RICHMOND, VA -- "In the 20th century, local and federal officials, usually white, enacted policies that reinforced racial segregation in cities and diverted investment away from minority neighborhoods in ways that created large disparities in the urban heat environment.
The consequences are being felt today.
...In the 1930s, the federal government created maps of hundreds of cities, rating the riskiness of different neighborhoods for real estate investment by grading them 'best,' 'still desirable,' 'declining' or “hazardous.” Race played a defining role: Black and immigrant neighborhoods were typically rated 'hazardous' and outlined in red, denoting a perilous place to lend money.
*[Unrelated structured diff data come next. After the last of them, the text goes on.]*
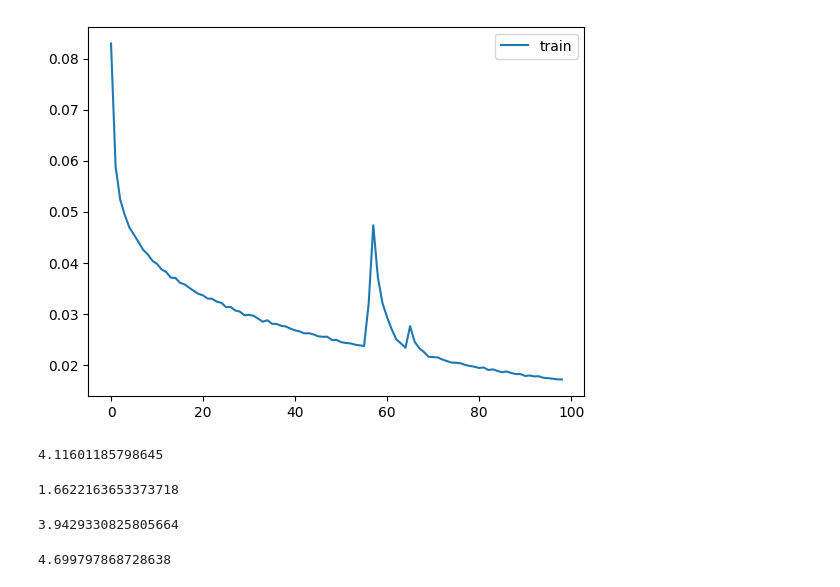
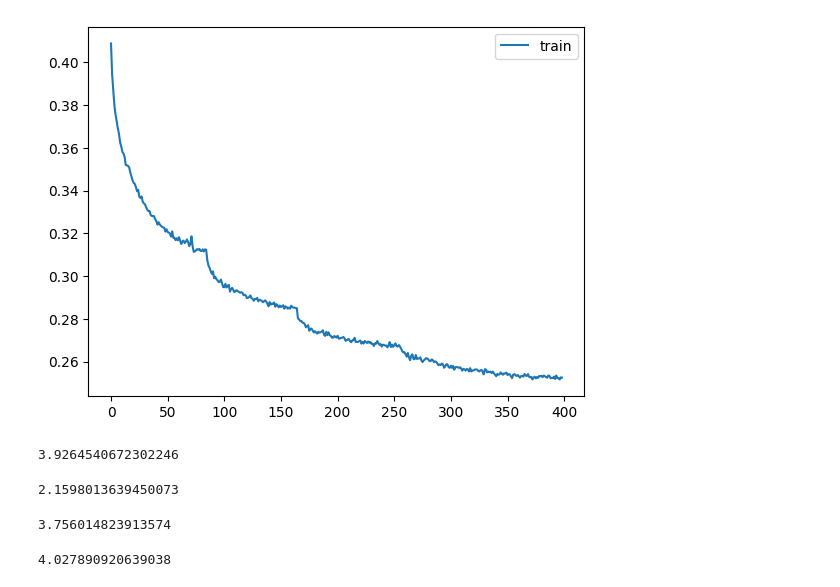
Before and after one commit to zeux/mlexp, a Jupyter notebook: words/reviews.ipynb, the cells around one changed output. Drawn from its saved outputs; the diff is of its cells as text; code cells hidden in the pictures.

Commit message:
words: Switch to BCE + train for longer
Not sure if this is better or worse :) The loss curve looks nice!

```diff
--- a/words/reviews.ipynb
+++ b/words/reviews.ipynb
@@ -90,10 +90,9 @@ class Net(nn.Module):
         return x
     def loss(self, pred, y):
         # y is in range 1..5, so we need to convert it to 0..1
-        # TODO: not sure MSE loss is great? could try binary CE instead
-        return F.mse_loss(pred, (y - 1) / 4)
+        return F.binary_cross_entropy(pred, (y - 1) / 4)
 # %%
 net = Net(w2v, 512, 3).to(device)
 data = D.DataLoader(ReviewDataset("../movie-ratings.json", 128), batch_size=256, num_workers=4)
-trainer.train(net, data, epochs=100, batch_limit=1000)
+trainer.train(net, data, epochs=400, batch_limit=1000, patience=10)
 # %% [output]
@@ -101,4 +100,4 @@ Train [28.399M params]: 100 epochs took 5234.46 sec, train loss 0.017124, val lo
-[figure, old version]
+[figure, new version]
 # %%
 def score(net, text, limit=128):
     words = [vocab[w] for s in sentences(text) for w in s if w in vocab]
@@ -120,10 +119,12 @@ Cons - Few silly logical mistakes that you can't ignore .
 Overall , to the action lovers and John wick fans out there don't miss out to watch it on big screen . Must watch . Highly recommended .
 """)
 # %% [output]
-4.11601185798645
+3.9264540672302246
 # %%
 score(net, """
-I am not sure what I have watched. Seriously, I'm in schock lol... I am a big fan of slashers so that's why I've watched almost all the great and the surreal ones too. This movie is on the top list of the worst. But, let me tell you something, if you want to watch a slasher starring Winne the Poh you can't expect an Oscar winning here. But I think it could have been far better with a more serious script and actors.
+I am not sure what I have watched. Seriously, I'm in schock lol... I am a big fan of slashers so that's why I've watched almost all the great and the surreal ones too.
+This movie is on the top list of the worst. But, let me tell you something, if you want to watch a slasher starring Winne the Poh you can't expect an Oscar winning here.
+But I think it could have been far better with a more serious script and actors.
 
 First, the movie is maximum a Z one. It is bad, really bad in all aspects. Even the gore looked pretty cheap.
 
@@ -134,7 +135,7 @@ Last but not least, the best are the girls ready to dissapear. Didn't feel anyth
 So, overall if you want to waste some time watching a terrible slasher, do it. Even you can find somehow entertaining if you're in the mood.
 """)
 # %% [output]
-1.6622163653373718
+2.1598013639450073
 # %%
 score(net, """
 At this point, "The Avengers" has made around 100 trillion dollars (or so)--and so it's obvious that people love the film.
@@ -148,7 +149,7 @@ For me, it just felt numbing after a while and I would have liked more of the ch
 but the earlier Marvel/Disney films I liked just a bit better. Just my two cents worth...
 """)
 # %% [output]
-3.9429330825805664
+3.756014823913574
 # %%
 score(net, """
 The 21st century has seen more superhero movies than I can count. This year alone has already seen "Black Panther".
@@ -164,4 +165,4 @@ I'd like to see a crossover between this movie and John Landis's horror movie.
 Anyway, it's not the ultimate masterpiece, but undeniably fun.
 """)
 # %% [output]
-4.699797868728638
+4.027890920639038
```
Also changed, not shown: parts of 2 cells of this notebook.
For decades, people in redlined areas were denied access to federally backed mortgages and other credit, fueling a cycle of disinvestment."
-- Brad Plumer and Nadja Popovich, New York Times